    1. The overall extent of the Antarctic ice sheet is increasing, not decreasing. In a number of places it is at unprecedented levels. You can deny this if you like, but those are the reports I have read.
    2. The break-up of pack ice, reports of which which have appeared in the media from time to time, on inspection relate to the region of the Antarctic Peninsula, below South America. This is a volcanic area, currently active I believe. So here one would expect localised break-ups, but to generalise from these, as we read in the media at large, is the fallacy of hasty generalisation from anecdotal information.

    One last point: the information on the Mediaeval warm period comes from ice core samples. IOW, for all the 2 deg. C higher temp back then, THERE WAS STILL ICE THERE – plenty of it, if the truth be known. Yet in the scary scenarios of ice caps melting, the temp predictions of the models (not that I accept these assumption-laden predictions) the talk is of a rise of 0.2 – 0.3 deg C. per decade. We have already had that in historical times, but not due to CO2 emissions, and without any of the dire results that the doomsayers predict!

    Murray Adamthwaite

  • The point that Dr Adamthwaite aptly pointed out in an earlier comment is that if there is any causation connected with the correlation, CO2 increase is the effect not the cause of the temperature increase, and for the reasons he stated.

    And the point of CO2 is not reflection but absorption due to its molecular structure. And maybe Shelley could show that she knows what aspects of its molecular structure makes it absorb, what type of molecular change is involved, and why one such change does NOT absorb, unlike H2O where ALL such changes absorb. Anyone who pontificates on global warming, going as far as warning of facing God’s judgement, should know at least these basics.

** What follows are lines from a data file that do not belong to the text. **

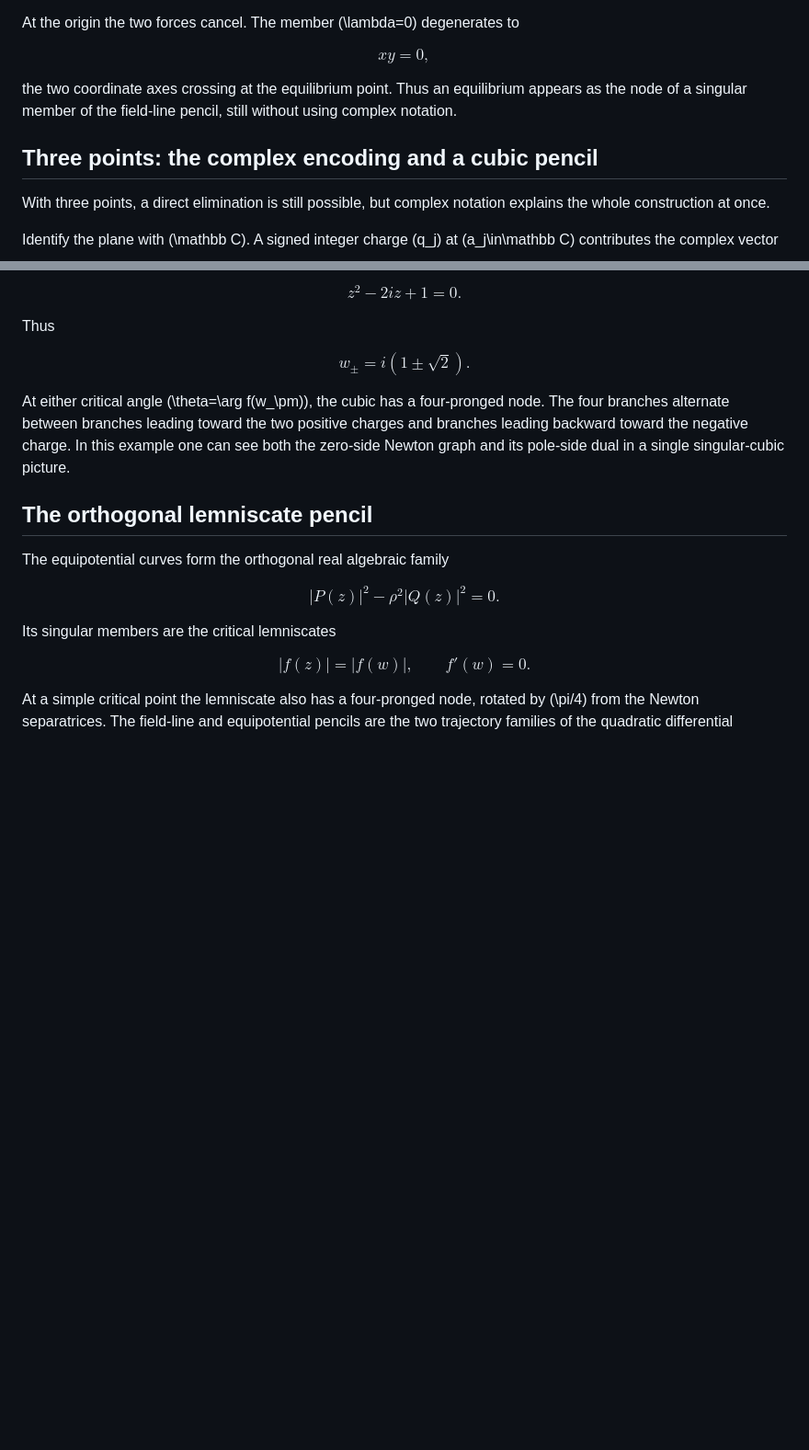
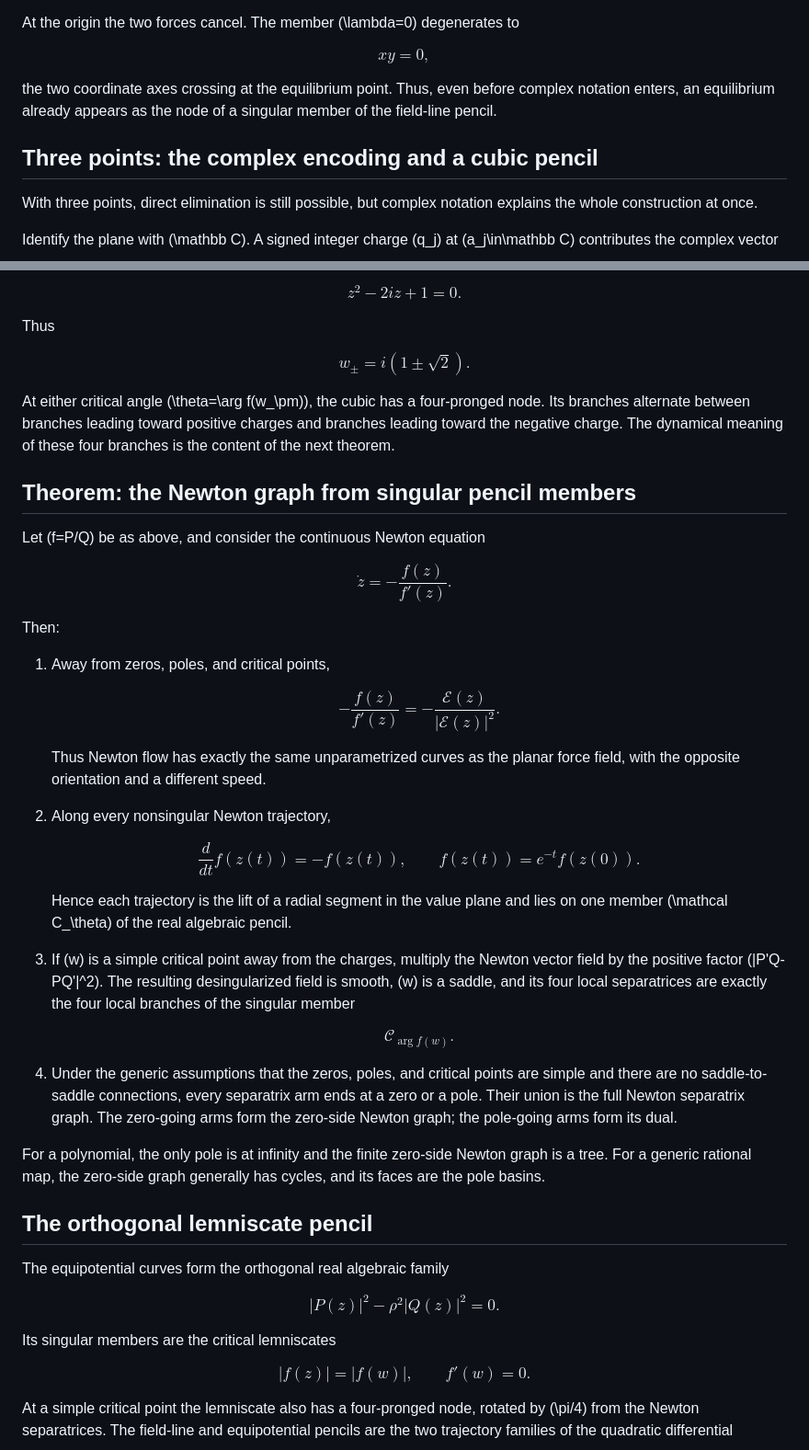
Before and after one commit to liuyao12/complex-zeros, a Markdown page: docs/electrostatic-field-lines.md, 2 parts joined by grey strips. Shown at 92% size. Rendered like a GitHub page; blank space fills up the shorter version.

```diff
--- a/docs/electrostatic-field-lines.md
+++ b/docs/electrostatic-field-lines.md
@@ -121,11 +121,11 @@ $$
 xy=0,
 $$
 
-the two coordinate axes crossing at the equilibrium point. Thus an equilibrium appears as the node of a singular member of the field-line pencil, still without using complex notation.
+the two coordinate axes crossing at the equilibrium point. Thus, even before complex notation enters, an equilibrium already appears as the node of a singular member of the field-line pencil.
 
 ## Three points: the complex encoding and a cubic pencil
 
-With three points, a direct elimination is still possible, but complex notation explains the whole construction at once.
+With three points, direct elimination is still possible, but complex notation explains the whole construction at once.
 
 Identify the plane with \(\mathbb C\). A signed integer charge \(q_j\) at \(a_j\in\mathbb C\) contributes the complex vector
 
@@ -357,7 +292,47 @@ $$
 w_\pm=i(1\pm\sqrt2).
 $$
 
-At either critical angle \(\theta=\arg f(w_\pm)\), the cubic has a four-pronged node. The four branches alternate between branches leading toward the two positive charges and branches leading backward toward the negative charge. In this example one can see both the zero-side Newton graph and its pole-side dual in a single singular-cubic picture.
+At either critical angle \(\theta=\arg f(w_\pm)\), the cubic has a four-pronged node. Its branches alternate between branches leading toward positive charges and branches leading toward the negative charge. The dynamical meaning of these four branches is the content of the next theorem.
+
+## Theorem: the Newton graph from singular pencil members
+
+Let \(f=P/Q\) be as above, and consider the continuous Newton equation
+
+$$
+\dot z=-\frac{f(z)}{f'(z)}.
+$$
+
+Then:
+
+1. Away from zeros, poles, and critical points,
+
+   $$
+   -\frac{f(z)}{f'(z)}
+   =
+   -\frac{\mathcal E(z)}{|\mathcal E(z)|^2}.
+   $$
+
+   Thus Newton flow has exactly the same unparametrized curves as the planar force field, with the opposite orientation and a different speed.
+
+2. Along every nonsingular Newton trajectory,
+
+   $$
+   \frac{d}{dt}f(z(t))=-f(z(t)),
+   \qquad
+   f(z(t))=e^{-t}f(z(0)).
+   $$
+
+   Hence each trajectory is the lift of a radial segment in the value plane and lies on one member \(\mathcal C_\theta\) of the real algebraic pencil.
+
+3. If \(w\) is a simple critical point away from the charges, multiply the Newton vector field by the positive factor \(|P'Q-PQ'|^2\). The resulting desingularized field is smooth, \(w\) is a saddle, and its four local separatrices are exactly the four local branches of the singular member
+
+   $$
+   \mathcal C_{\arg f(w)}.
+   $$
+
+4. Under the generic assumptions that the zeros, poles, and critical points are simple and there are no saddle-to-saddle connections, every separatrix arm ends at a zero or a pole. Their union is the full Newton separatrix graph. The zero-going arms form the zero-side Newton graph; the pole-going arms form its dual.
+
+For a polynomial, the only pole is at infinity and the finite zero-side Newton graph is a tree. For a generic rational map, the zero-side graph generally has cycles, and its faces are the pole basins.
 
 ## The orthogonal lemniscate pencil
 
```
Also changed, not shown: other parts of docs/electrostatic-field-lines.md (+8 -73 lines).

    My Ph.D. heavily involved infrared spectroscopy, so I can’t be bluffed. Nor will I take kindly to any school student, or politicians without science qualifications, talking down to me especially in one of my areas of proven expertise.

    As for the Antarctic ice melting, certainly a significant part of the reason is a sub-glacial volcano.

    Jonathan Sarfati, Brisbane

  • Fighting Gore’s hysteria
    by Andrew Bolt

    Irish filmmakers Phelim McAleer and Ann McElhinney — the makers of the brilliant documentary Mine Your Own Business — are appealing for help to get their latest film, Not Evil Just Wrong — The True Cost of Global Warming Hysteria, into cinemas. This tackles the dangerous deceits spread by Al Gore that influences so many naive schoolkids, even those at churchian schools. Check out the film’s site for more. The preview is on Mr Bolt’s site (top link in this post).

    Jonathan Sarfati, Brisbane

  • Dear Shelley,

    OK, warm oceans melt ice and cause less reflection – hence positive feedback of global warming. But warmer oceans evaporate more and so increase cloud cover – causing negative feedback!

    You mention CO2 reflecting terrestrial IR radiation, but isn’t the absolute magnitude of that small compared to the effect of water vapour and doesn’t the water vapour fluctuate much more than the CO2? If you know this why didn’t you tell us?

    How do you interpret the arctic ice satellite photos taken on 31 July 2007 and on 31 July 2008 which show more ice in the more recent photo? (See http://blogs.news.com.au/heraldsun/andrewbolt/index.php/heraldsun/comments/children_relax_the_ice_is_still_there/). Thanks to Jenny Stokes [jenny@saltshakers.org.au] for her AGW news service for alerting me to those photos. If the ice has increased in the last year, that’s good news – we are moving away from ‘tipping points’ – so why the melodrama re ice melting and tipping points?

    You haven’t answered my earlier challenges re Adam, Noah’s flood, CO2, the age of the earth death, disease, parasites and tsunamis etc. The history of CO2 is very relevant to GW claims yet the Bible plus our coal deposits imply that only 4,500 years ago the CO2 was 16-times higher than current CO2. Is the Bible irrelevant to you and your Christian school? Are you willing to defend yourself as a Christian to secular humanists who argue that it is illogical to believe in Jesus the ‘Second Adam’ if you don’t believe Genesis?

    Peter Newland

  • Thanks Dale

    Since all Christians live in a real world which includes political, social, and ideological realities, then we will of necessity find ourselves positioned somewhere in these various debates. This is certainly true of those who believe that Christianity has something to say about every area of life. And with the many views that can be held along political and social spectrums, those who speak on such matters will invariably find themselves falling somewhere along those spectrums.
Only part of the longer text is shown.